§ **Your instructions**: Set the pictures aside and return each record below precisely as written.

§ **Detected change data**:
*** Block opens ***

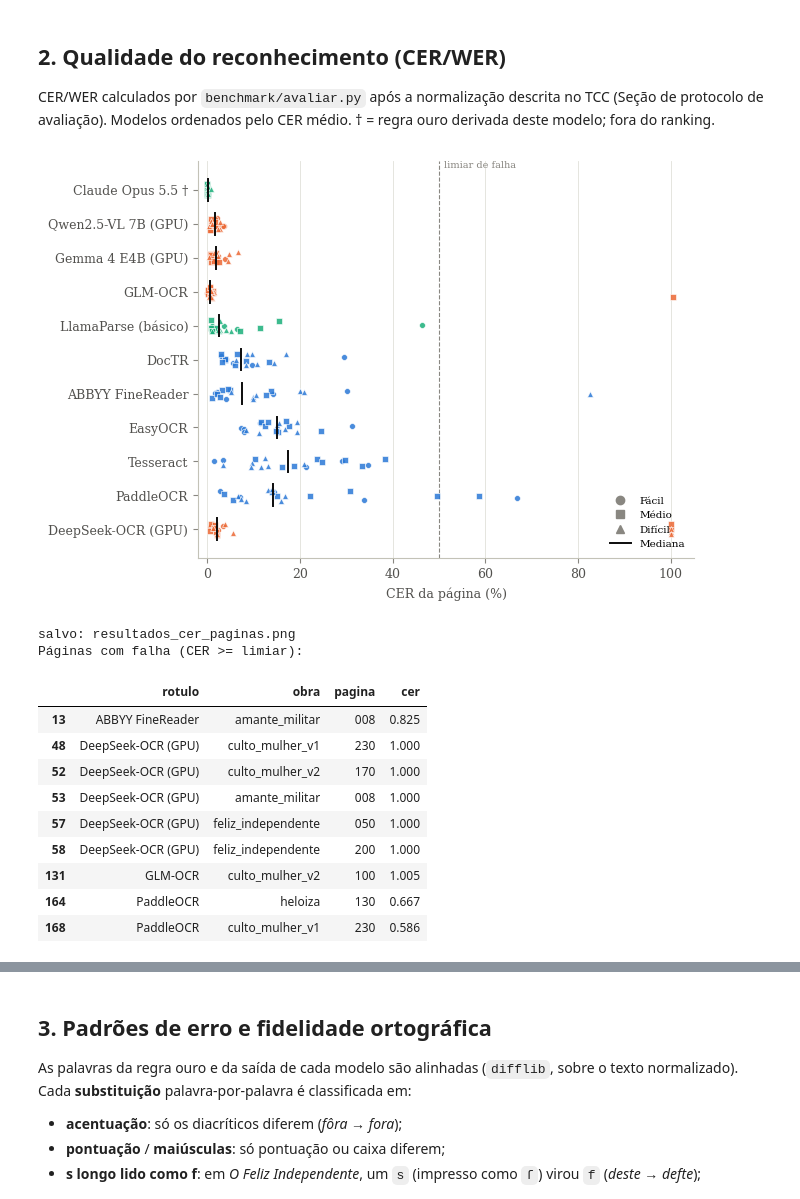
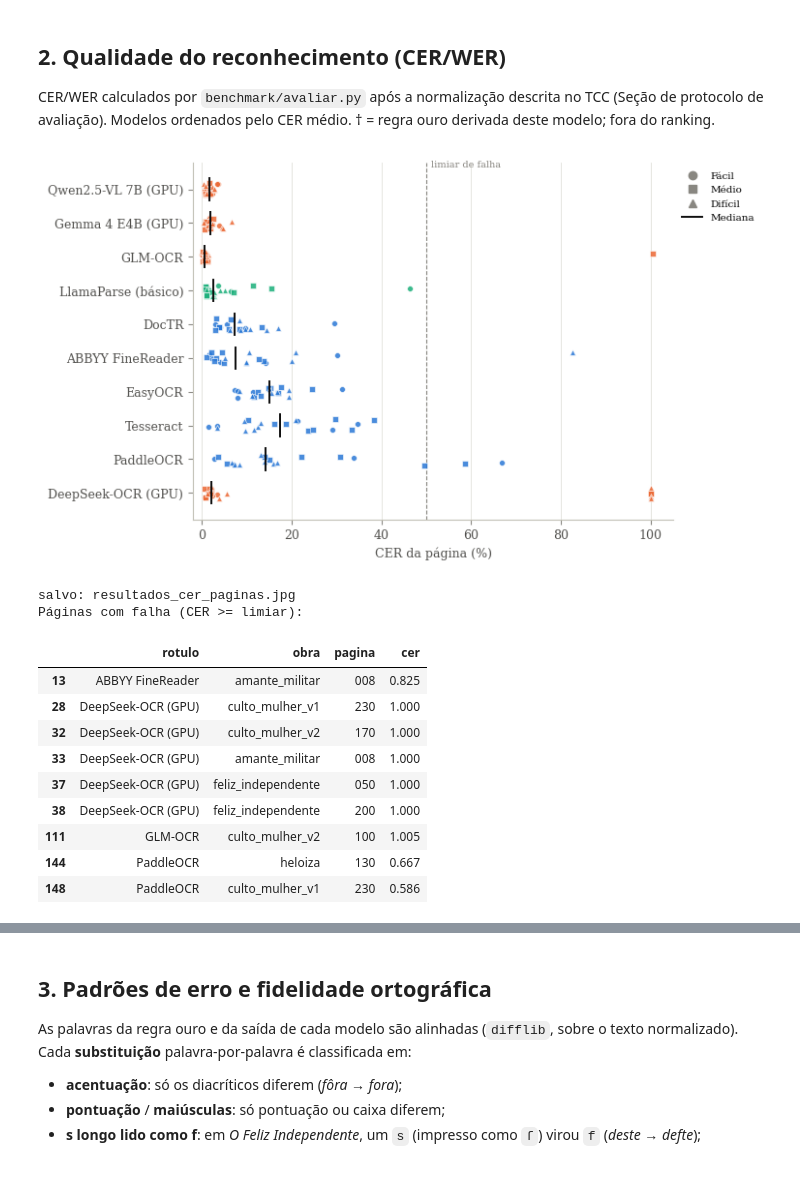
Before and after one commit to Ewaldouhlmann/tcc-ocr-bu-ufsc, a Jupyter notebook: eda/analise_resultados.ipynb, the cells around one changed output, grey strips where cells are left out. Cells and saved outputs as stored; diff of their text form; code cells hidden in the pictures; blank space fills up the shorter version.

Commit message:
feat: avaliação com 10 ferramentas e figuras em JPG

```diff
--- a/eda/analise_resultados.ipynb
+++ b/eda/analise_resultados.ipynb
@@ -53,9 +53,8 @@ MODELOS = {
     "gemma4-e4b": ("Gemma 4 E4B", "VLM local", True),
     "deepseek-ocr": ("DeepSeek-OCR", "VLM local", True),
     "llamaparse-free": ("LlamaParse (básico)", "Serviço via API", False),
-    "claude": ("Claude Opus 5.5", "Serviço via API", False),
 }
-RESSALVA = {"claude"}  # regra ouro derivada da transcrição deste modelo (Cap. 4)
+RESSALVA: set[str] = set()  # modelos apresentados à parte (nenhum)
 DIFICULDADES = ["Fácil", "Médio", "Difícil"]
 MARCADORES = {"Fácil": "o", "Médio": "s", "Difícil": "^"}
 TONS = {"Fácil": "#b5b4ad", "Médio": "#6f6e69", "Difícil": TINTA}
@@ -75,14 +74,15 @@ def nome(m):
 
 
 def salvar(fig, arquivo):
-    # Salva em RGB, sem canal de transparência: com transparência o pdfTeX
-    # precisa recodificar cada PNG, o que deixa a compilação ~2,5x mais lenta
-    # (e estoura o limite de tempo do plano gratuito do Overleaf).
+    # Salva em JPEG (RGB, sem transparência), o formato usado no Overleaf: imagens
+    # com transparência deixam a compilação ~2,5x mais lenta e estouram o limite de
+    # tempo do plano gratuito. Qualidade alta e sem subamostragem de cor, para não
+    # borrar texto e linhas finas dos gráficos.
     from io import BytesIO
     from PIL import Image
     buffer = BytesIO()
     fig.savefig(buffer, format="png", bbox_inches="tight", facecolor="white")
-    Image.open(buffer).convert("RGB").save(FIGURAS / arquivo, optimize=True)
+    Image.open(buffer).convert("RGB").save(FIGURAS / arquivo, quality=95, subsampling=0, optimize=True)
     plt.show()
     print("salvo:", arquivo)
 # %% [markdown]
@@ -282,47 +281,47 @@ avaliação). Modelos ordenados pelo CER médio. † = regra ouro derivada deste
 # %%
 def ordem_cer():
     return por_pagina.groupby("rotulo")["cer"].mean().sort_values().index.tolist()
 
 # 2.1 CER de cada página, por modelo; o traço marca a mediana.
 ordem = ordem_cer()
 fig, ax = plt.subplots(figsize=(6.4, 0.36 * len(ordem) + 1.2))
 rng = np.random.default_rng(0)
 for y, rot in enumerate(ordem):
     d = por_pagina[por_pagina["rotulo"] == rot]
     cor = CORES[d["categoria"].iloc[0]]
     for dif in DIFICULDADES:
         dd = d[d["dificuldade"] == dif]
         ax.scatter(100 * dd["cer"], y + rng.uniform(-0.18, 0.18, len(dd)), s=18, marker=MARCADORES[dif],
                    color=cor, alpha=0.85, edgecolors="white", linewidths=0.5, zorder=3)
     ax.plot([100 * d["cer"].median()] * 2, [y - 0.32, y + 0.32], color=TINTA, linewidth=1.4, zorder=4)
 ax.axvline(100 * LIMIAR_FALHA, color=MUDO, linestyle="--", linewidth=0.8)
 ax.text(100 * LIMIAR_FALHA + 1, -0.6, "limiar de falha", fontsize=7, color=MUDO, va="bottom")
 ax.set_yticks(range(len(ordem)), ordem)
 ax.invert_yaxis()
 ax.set_xlim(-2, 105)
 ax.set_xlabel("CER da página (%)")
 ax.xaxis.grid(True, color=GRADE, linewidth=0.6)
 ax.set_axisbelow(True)
 alcas = [plt.Line2D([], [], marker=MARCADORES[d], linestyle="", color=MUDO, label=d) for d in DIFICULDADES]
 alcas.append(plt.Line2D([], [], color=TINTA, linewidth=1.4, label="Mediana"))
-ax.legend(handles=alcas, loc="lower right", fontsize=7.5)
-salvar(fig, "resultados_cer_paginas.png")
+ax.legend(handles=alcas, loc="upper left", bbox_to_anchor=(1.0, 1.0), fontsize=7.5)
+salvar(fig, "resultados_cer_paginas.jpg")
 print("Páginas com falha (CER >= limiar):")
 por_pagina[por_pagina["cer"] >= LIMIAR_FALHA][["rotulo", "obra", "pagina", "cer"]].round(3)
 # %% [output]
-[figure, old version]
+[figure, new version]
-salvo: resultados_cer_paginas.png
+salvo: resultados_cer_paginas.jpg
 Páginas com falha (CER >= limiar):
 |  | rotulo | obra | pagina | cer |
 | 13 | ABBYY FineReader | amante_militar | 008 | 0.825 |
-| 48 | DeepSeek-OCR (GPU) | culto_mulher_v1 | 230 | 1.000 |
-| 52 | DeepSeek-OCR (GPU) | culto_mulher_v2 | 170 | 1.000 |
-| 53 | DeepSeek-OCR (GPU) | amante_militar | 008 | 1.000 |
-| 57 | DeepSeek-OCR (GPU) | feliz_independente | 050 | 1.000 |
-| 58 | DeepSeek-OCR (GPU) | feliz_independente | 200 | 1.000 |
-| 131 | GLM-OCR | culto_mulher_v2 | 100 | 1.005 |
-| 164 | PaddleOCR | heloiza | 130 | 0.667 |
-| 168 | PaddleOCR | culto_mulher_v1 | 230 | 0.586 |
+| 28 | DeepSeek-OCR (GPU) | culto_mulher_v1 | 230 | 1.000 |
+| 32 | DeepSeek-OCR (GPU) | culto_mulher_v2 | 170 | 1.000 |
+| 33 | DeepSeek-OCR (GPU) | amante_militar | 008 | 1.000 |
+| 37 | DeepSeek-OCR (GPU) | feliz_independente | 050 | 1.000 |
+| 38 | DeepSeek-OCR (GPU) | feliz_independente | 200 | 1.000 |
+| 111 | GLM-OCR | culto_mulher_v2 | 100 | 1.005 |
+| 144 | PaddleOCR | heloiza | 130 | 0.667 |
+| 148 | PaddleOCR | culto_mulher_v1 | 230 | 0.586 |
 # %%
 # 2.2 CER modelo x página, colunas agrupadas por obra.
 ordem = ordem_cer()
```
Also changed, not shown: parts of 11 cells of this notebook, 29 other files.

*** Block closes ***

§ **Task result**:
Before and after one commit to Ewaldouhlmann/tcc-ocr-bu-ufsc, a Jupyter notebook: eda/analise_resultados.ipynb, the cells around one changed output, grey strips where cells are left out. Cells and saved outputs as stored; diff of their text form; code cells hidden in the pictures; blank space fills up the shorter version.

Commit message:
feat: avaliação com 10 ferramentas e figuras em JPG

```diff
--- a/eda/analise_resultados.ipynb
+++ b/eda/analise_resultados.ipynb
@@ -53,9 +53,8 @@ MODELOS = {
     "gemma4-e4b": ("Gemma 4 E4B", "VLM local", True),
     "deepseek-ocr": ("DeepSeek-OCR", "VLM local", True),
     "llamaparse-free": ("LlamaParse (básico)", "Serviço via API", False),
-    "claude": ("Claude Opus 5.5", "Serviço via API", False),
 }
-RESSALVA = {"claude"}  # regra ouro derivada da transcrição deste modelo (Cap. 4)
+RESSALVA: set[str] = set()  # modelos apresentados à parte (nenhum)
 DIFICULDADES = ["Fácil", "Médio", "Difícil"]
 MARCADORES = {"Fácil": "o", "Médio": "s", "Difícil": "^"}
 TONS = {"Fácil": "#b5b4ad", "Médio": "#6f6e69", "Difícil": TINTA}
@@ -75,14 +74,15 @@ def nome(m):
 
 
 def salvar(fig, arquivo):
-    # Salva em RGB, sem canal de transparência: com transparência o pdfTeX
-    # precisa recodificar cada PNG, o que deixa a compilação ~2,5x mais lenta
-    # (e estoura o limite de tempo do plano gratuito do Overleaf).
+    # Salva em JPEG (RGB, sem transparência), o formato usado no Overleaf: imagens
+    # com transparência deixam a compilação ~2,5x mais lenta e estouram o limite de
+    # tempo do plano gratuito. Qualidade alta e sem subamostragem de cor, para não
+    # borrar texto e linhas finas dos gráficos.
     from io import BytesIO
     from PIL import Image
     buffer = BytesIO()
     fig.savefig(buffer, format="png", bbox_inches="tight", facecolor="white")
-    Image.open(buffer).convert("RGB").save(FIGURAS / arquivo, optimize=True)
+    Image.open(buffer).convert("RGB").save(FIGURAS / arquivo, quality=95, subsampling=0, optimize=True)
     plt.show()
     print("salvo:", arquivo)
 # %% [markdown]
@@ -282,47 +281,47 @@ avaliação). Modelos ordenados pelo CER médio. † = regra ouro derivada deste
 # %%
 def ordem_cer():
     return por_pagina.groupby("rotulo")["cer"].mean().sort_values().index.tolist()
 
 # 2.1 CER de cada página, por modelo; o traço marca a mediana.
 ordem = ordem_cer()
 fig, ax = plt.subplots(figsize=(6.4, 0.36 * len(ordem) + 1.2))
 rng = np.random.default_rng(0)
 for y, rot in enumerate(ordem):
     d = por_pagina[por_pagina["rotulo"] == rot]
     cor = CORES[d["categoria"].iloc[0]]
     for dif in DIFICULDADES:
         dd = d[d["dificuldade"] == dif]
         ax.scatter(100 * dd["cer"], y + rng.uniform(-0.18, 0.18, len(dd)), s=18, marker=MARCADORES[dif],
                    color=cor, alpha=0.85, edgecolors="white", linewidths=0.5, zorder=3)
     ax.plot([100 * d["cer"].median()] * 2, [y - 0.32, y + 0.32], color=TINTA, linewidth=1.4, zorder=4)
 ax.axvline(100 * LIMIAR_FALHA, color=MUDO, linestyle="--", linewidth=0.8)
 ax.text(100 * LIMIAR_FALHA + 1, -0.6, "limiar de falha", fontsize=7, color=MUDO, va="bottom")
 ax.set_yticks(range(len(ordem)), ordem)
 ax.invert_yaxis()
 ax.set_xlim(-2, 105)
 ax.set_xlabel("CER da página (%)")
 ax.xaxis.grid(True, color=GRADE, linewidth=0.6)
 ax.set_axisbelow(True)
 alcas = [plt.Line2D([], [], marker=MARCADORES[d], linestyle="", color=MUDO, label=d) for d in DIFICULDADES]
 alcas.append(plt.Line2D([], [], color=TINTA, linewidth=1.4, label="Mediana"))
-ax.legend(handles=alcas, loc="lower right", fontsize=7.5)
-salvar(fig, "resultados_cer_paginas.png")
+ax.legend(handles=alcas, loc="upper left", bbox_to_anchor=(1.0, 1.0), fontsize=7.5)
+salvar(fig, "resultados_cer_paginas.jpg")
 print("Páginas com falha (CER >= limiar):")
 por_pagina[por_pagina["cer"] >= LIMIAR_FALHA][["rotulo", "obra", "pagina", "cer"]].round(3)
 # %% [output]
-[figure, old version]
+[figure, new version]
-salvo: resultados_cer_paginas.png
+salvo: resultados_cer_paginas.jpg
 Páginas com falha (CER >= limiar):
 |  | rotulo | obra | pagina | cer |
 | 13 | ABBYY FineReader | amante_militar | 008 | 0.825 |
-| 48 | DeepSeek-OCR (GPU) | culto_mulher_v1 | 230 | 1.000 |
-| 52 | DeepSeek-OCR (GPU) | culto_mulher_v2 | 170 | 1.000 |
-| 53 | DeepSeek-OCR (GPU) | amante_militar | 008 | 1.000 |
-| 57 | DeepSeek-OCR (GPU) | feliz_independente | 050 | 1.000 |
-| 58 | DeepSeek-OCR (GPU) | feliz_independente | 200 | 1.000 |
-| 131 | GLM-OCR | culto_mulher_v2 | 100 | 1.005 |
-| 164 | PaddleOCR | heloiza | 130 | 0.667 |
-| 168 | PaddleOCR | culto_mulher_v1 | 230 | 0.586 |
+| 28 | DeepSeek-OCR (GPU) | culto_mulher_v1 | 230 | 1.000 |
+| 32 | DeepSeek-OCR (GPU) | culto_mulher_v2 | 170 | 1.000 |
+| 33 | DeepSeek-OCR (GPU) | amante_militar | 008 | 1.000 |
+| 37 | DeepSeek-OCR (GPU) | feliz_independente | 050 | 1.000 |
+| 38 | DeepSeek-OCR (GPU) | feliz_independente | 200 | 1.000 |
+| 111 | GLM-OCR | culto_mulher_v2 | 100 | 1.005 |
+| 144 | PaddleOCR | heloiza | 130 | 0.667 |
+| 148 | PaddleOCR | culto_mulher_v1 | 230 | 0.586 |
 # %%
 # 2.2 CER modelo x página, colunas agrupadas por obra.
 ordem = ordem_cer()
```
Also changed, not shown: parts of 11 cells of this notebook, 29 other files.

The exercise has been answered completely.